*Work instructions:* Copy out each line in the listing below where the word "footer" appears.

┌────────

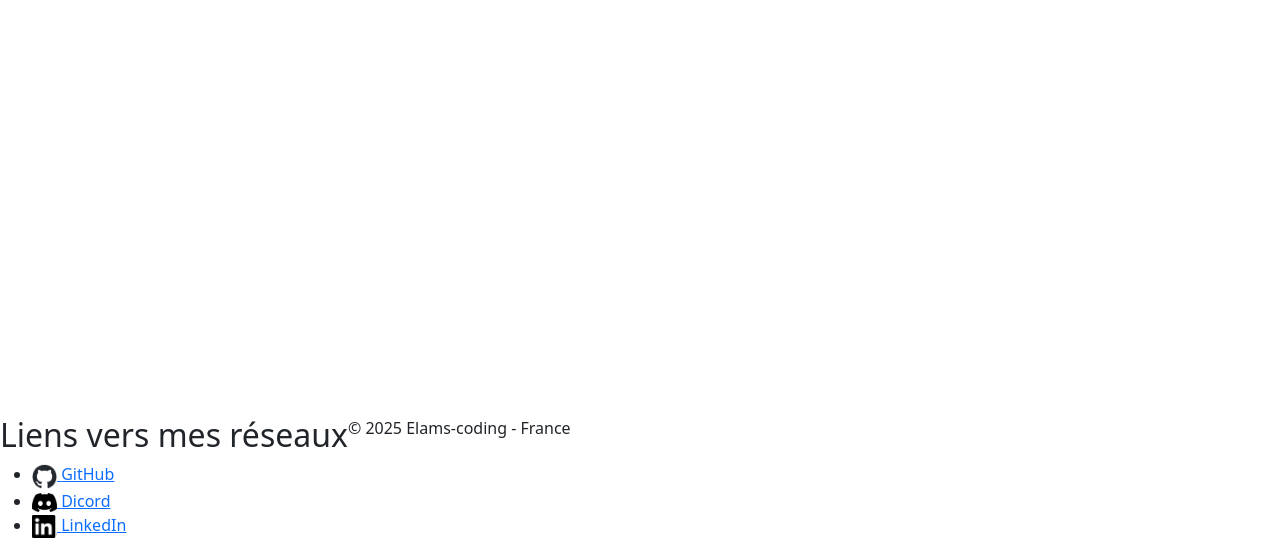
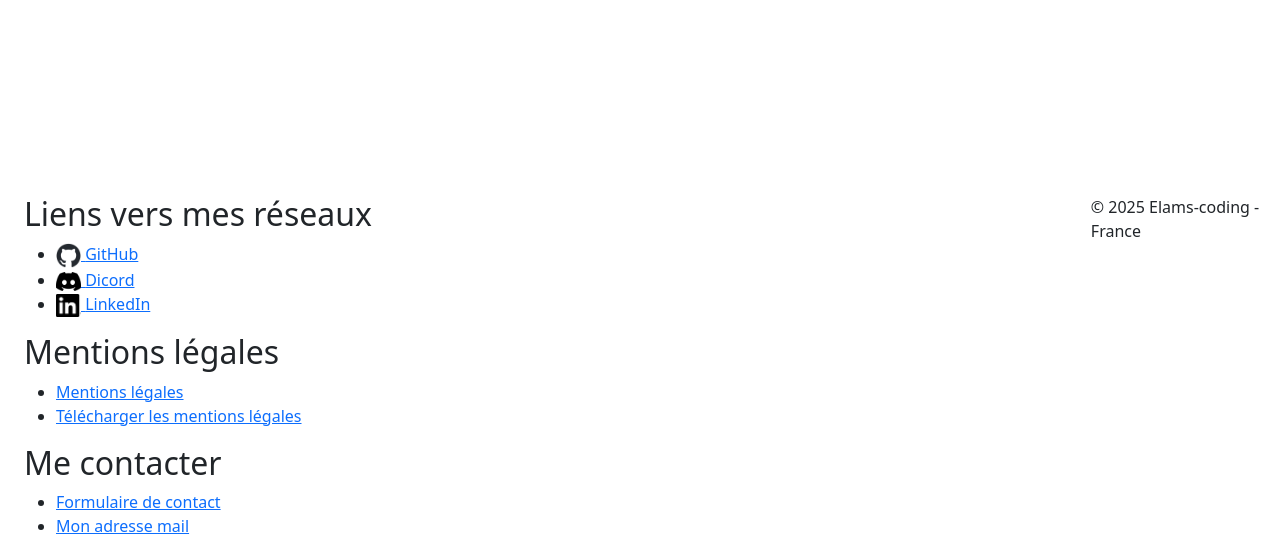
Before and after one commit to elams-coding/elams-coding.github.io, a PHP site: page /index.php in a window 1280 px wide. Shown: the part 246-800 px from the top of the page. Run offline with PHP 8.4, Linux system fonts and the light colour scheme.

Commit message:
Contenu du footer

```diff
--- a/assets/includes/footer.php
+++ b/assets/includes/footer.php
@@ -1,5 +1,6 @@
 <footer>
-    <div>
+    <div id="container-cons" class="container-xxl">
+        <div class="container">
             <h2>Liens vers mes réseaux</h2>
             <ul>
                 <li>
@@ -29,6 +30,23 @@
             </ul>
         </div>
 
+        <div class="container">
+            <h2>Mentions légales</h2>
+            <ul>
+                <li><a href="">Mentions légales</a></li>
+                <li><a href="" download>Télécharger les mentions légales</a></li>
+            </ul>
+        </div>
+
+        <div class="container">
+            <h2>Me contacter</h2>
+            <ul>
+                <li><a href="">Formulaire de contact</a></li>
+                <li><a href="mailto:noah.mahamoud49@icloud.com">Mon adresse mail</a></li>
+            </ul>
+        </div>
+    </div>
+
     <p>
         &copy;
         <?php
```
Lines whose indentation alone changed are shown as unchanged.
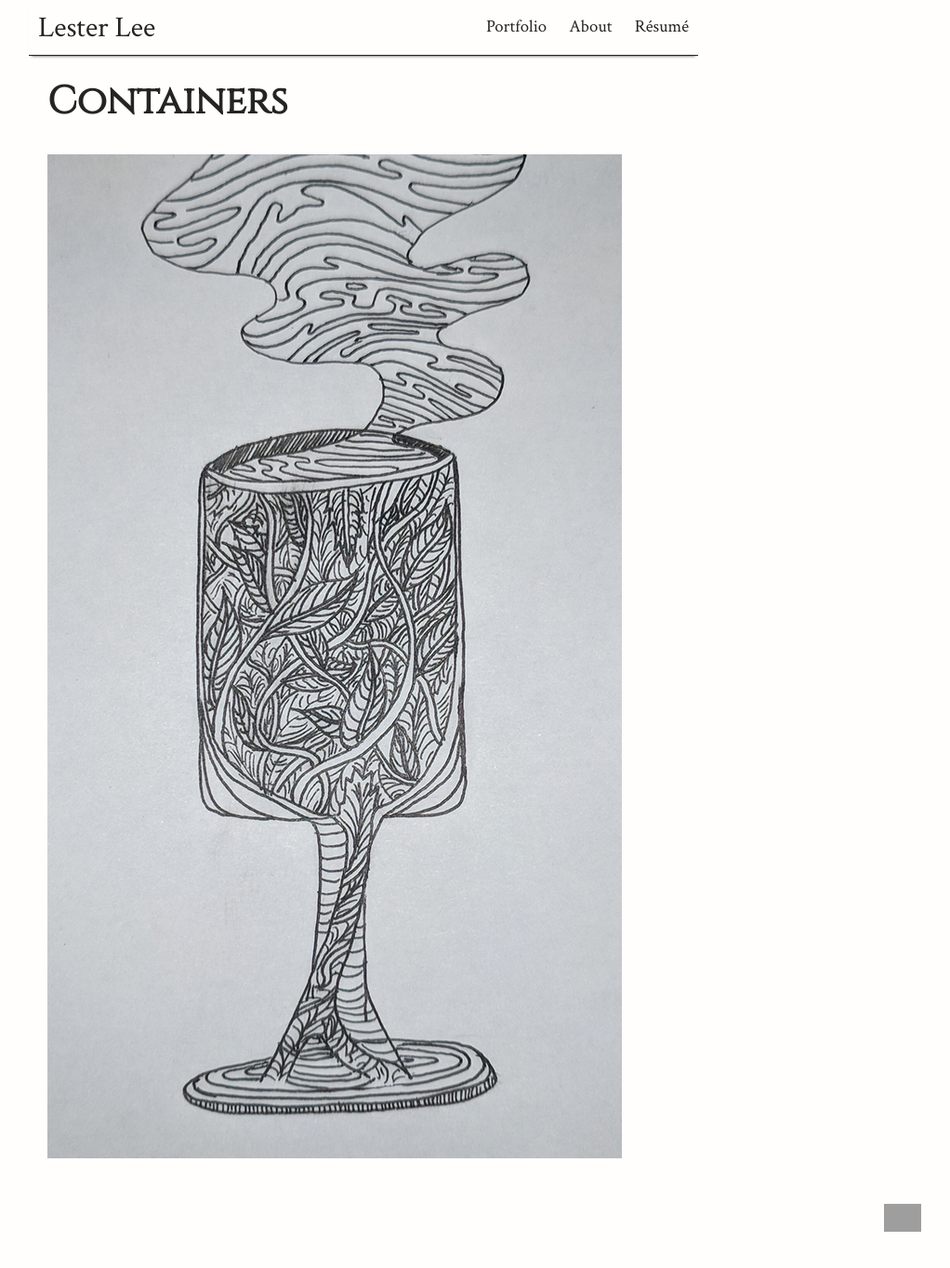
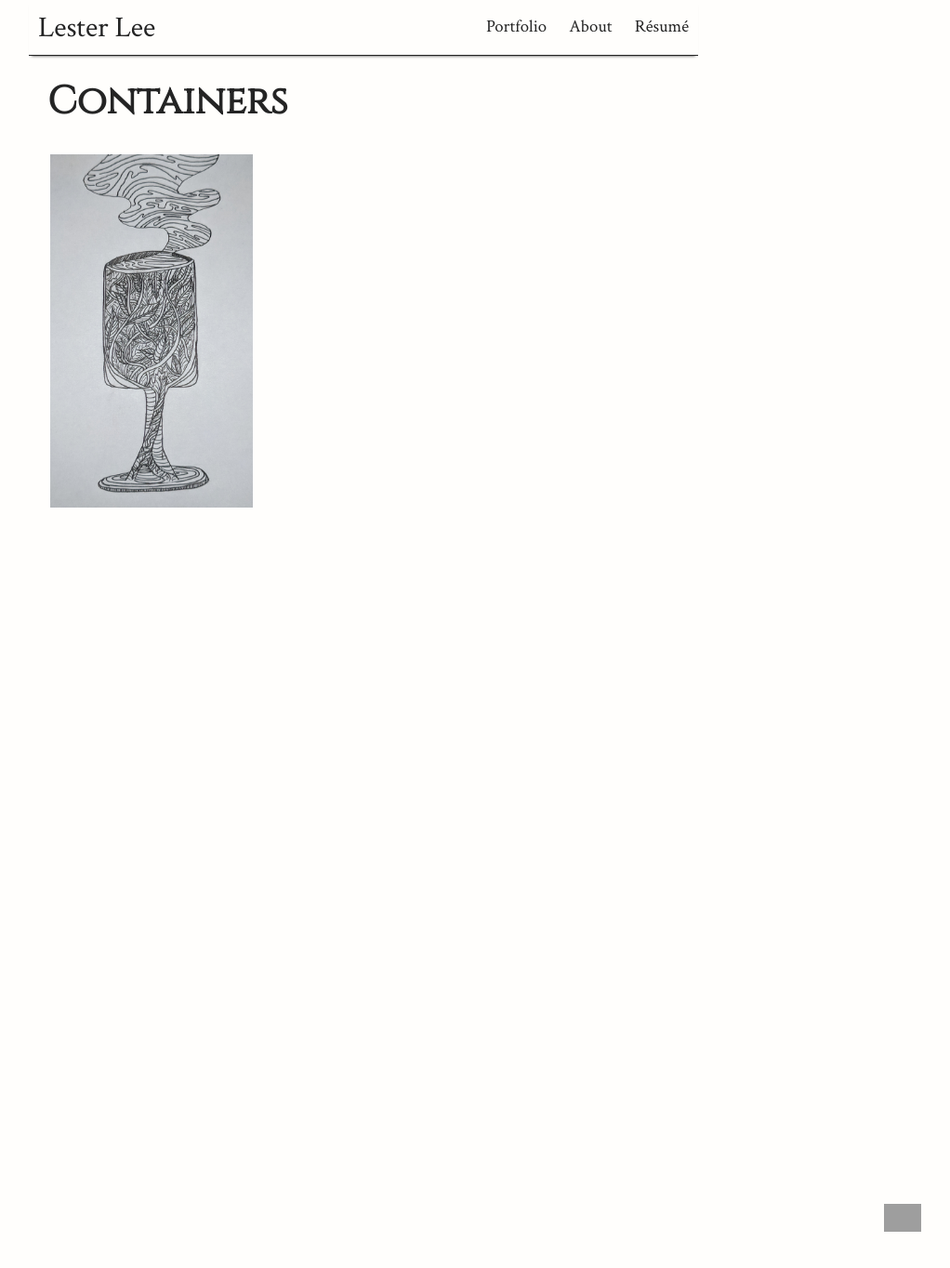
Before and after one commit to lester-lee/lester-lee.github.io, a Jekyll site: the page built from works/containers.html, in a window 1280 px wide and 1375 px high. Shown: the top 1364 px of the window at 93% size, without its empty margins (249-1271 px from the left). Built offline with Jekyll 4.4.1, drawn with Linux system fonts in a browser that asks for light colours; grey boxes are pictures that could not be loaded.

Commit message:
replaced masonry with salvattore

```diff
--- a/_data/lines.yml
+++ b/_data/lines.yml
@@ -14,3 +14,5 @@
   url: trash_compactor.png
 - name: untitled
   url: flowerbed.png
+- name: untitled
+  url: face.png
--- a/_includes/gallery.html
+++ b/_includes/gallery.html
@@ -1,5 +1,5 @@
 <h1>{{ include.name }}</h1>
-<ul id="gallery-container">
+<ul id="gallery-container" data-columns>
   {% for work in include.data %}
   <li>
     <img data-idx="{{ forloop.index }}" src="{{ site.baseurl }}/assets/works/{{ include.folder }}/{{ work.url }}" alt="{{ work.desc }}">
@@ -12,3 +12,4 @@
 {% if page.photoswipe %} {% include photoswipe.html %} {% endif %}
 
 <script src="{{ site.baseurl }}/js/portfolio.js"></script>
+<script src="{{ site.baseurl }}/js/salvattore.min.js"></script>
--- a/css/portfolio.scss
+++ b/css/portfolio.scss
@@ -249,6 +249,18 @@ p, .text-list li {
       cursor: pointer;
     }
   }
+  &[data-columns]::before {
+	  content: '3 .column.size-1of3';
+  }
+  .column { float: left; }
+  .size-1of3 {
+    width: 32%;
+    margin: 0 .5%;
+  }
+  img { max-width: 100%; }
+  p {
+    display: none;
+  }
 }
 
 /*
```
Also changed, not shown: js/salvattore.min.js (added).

└────────

*Response below:*
Contenu du footer
--- a/assets/includes/footer.php
+++ b/assets/includes/footer.php
 <footer>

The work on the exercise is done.